The houseplant trend is one that has continually grown in popularity over the years, and one our designers believe will continue to grow in 2021. As well as their aesthetic contribution to a space, plants have been proven to boost mood, help us relax, and even increase air quality.
“We evolved as a part of nature and so we naturally find nature relaxing,” says mental wellbeing author Ben Channon on our Happy Homes podcast. “It can even be used to combat anxiety and depression.” Their growing popularity has also increased what we know about looking after houseplants, meaning less stress and more benefits.
Listen to the full podcast episode with mental-wellbeing expert, Ben Channon.
Earthy, muted shades.
Bringing nature inside doesn’t always mean bringing nature inside. Often we can capture the essence of nature within our design choices, reaping the calming and cosy effects they bring into our everyday lives. One simple way to do this is with colour.

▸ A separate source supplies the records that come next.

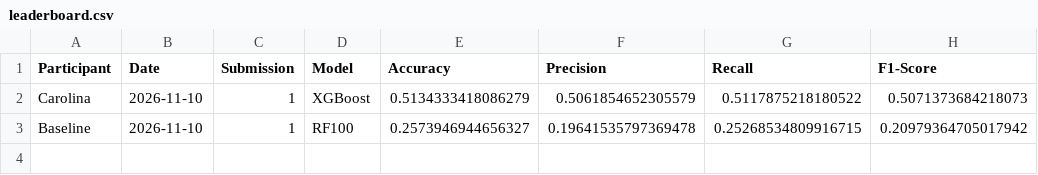
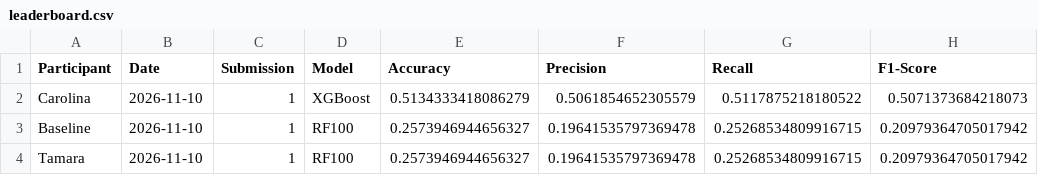
Before and after one commit to Doctorado-UDP/data-mining-2026, a CSV file: prediction_challenge/leaderboard.csv, drawn as a sheet; the diff names each change by its address in the sheet, - before the commit and + after, or states it on an @@ line.

Commit message:
Update leaderboard

```diff
--- a/prediction_challenge/leaderboard.csv
+++ b/prediction_challenge/leaderboard.csv
+row 4: Tamara | 2026-11-10 | 1 | RF100 | 0.2573946944656327 | 0.19641535797369478 | 0.25268534809916715 | 0.20979364705017942
```
Also changed, not shown: prediction_challenge/leaderboard_best.csv.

Muted earthy shades (browns, greens, creams, maroons) will continue to grow in popularity as homeowners look to increase their home’s connection to nature. We already see these colours in the increasingly popular ‘country style kitchen’, but expect to see earthy colours spread into living rooms, bedrooms and other function rooms throughout 2021.
Image: Modsy.com - Muted earthy tones in a contemporary living space.
For some, a country style kitchen is simply not enough. Cottagecore pursues a greatly romanticised, whimsical idea of life in the countryside. Inside the home this looks very traditional, with antique or reclaimed furniture throughout, fresh cut flowers, lots of wood, porcelain, brass and copper, and maybe even the odd archaic technological device, like a gramophone or typewriter.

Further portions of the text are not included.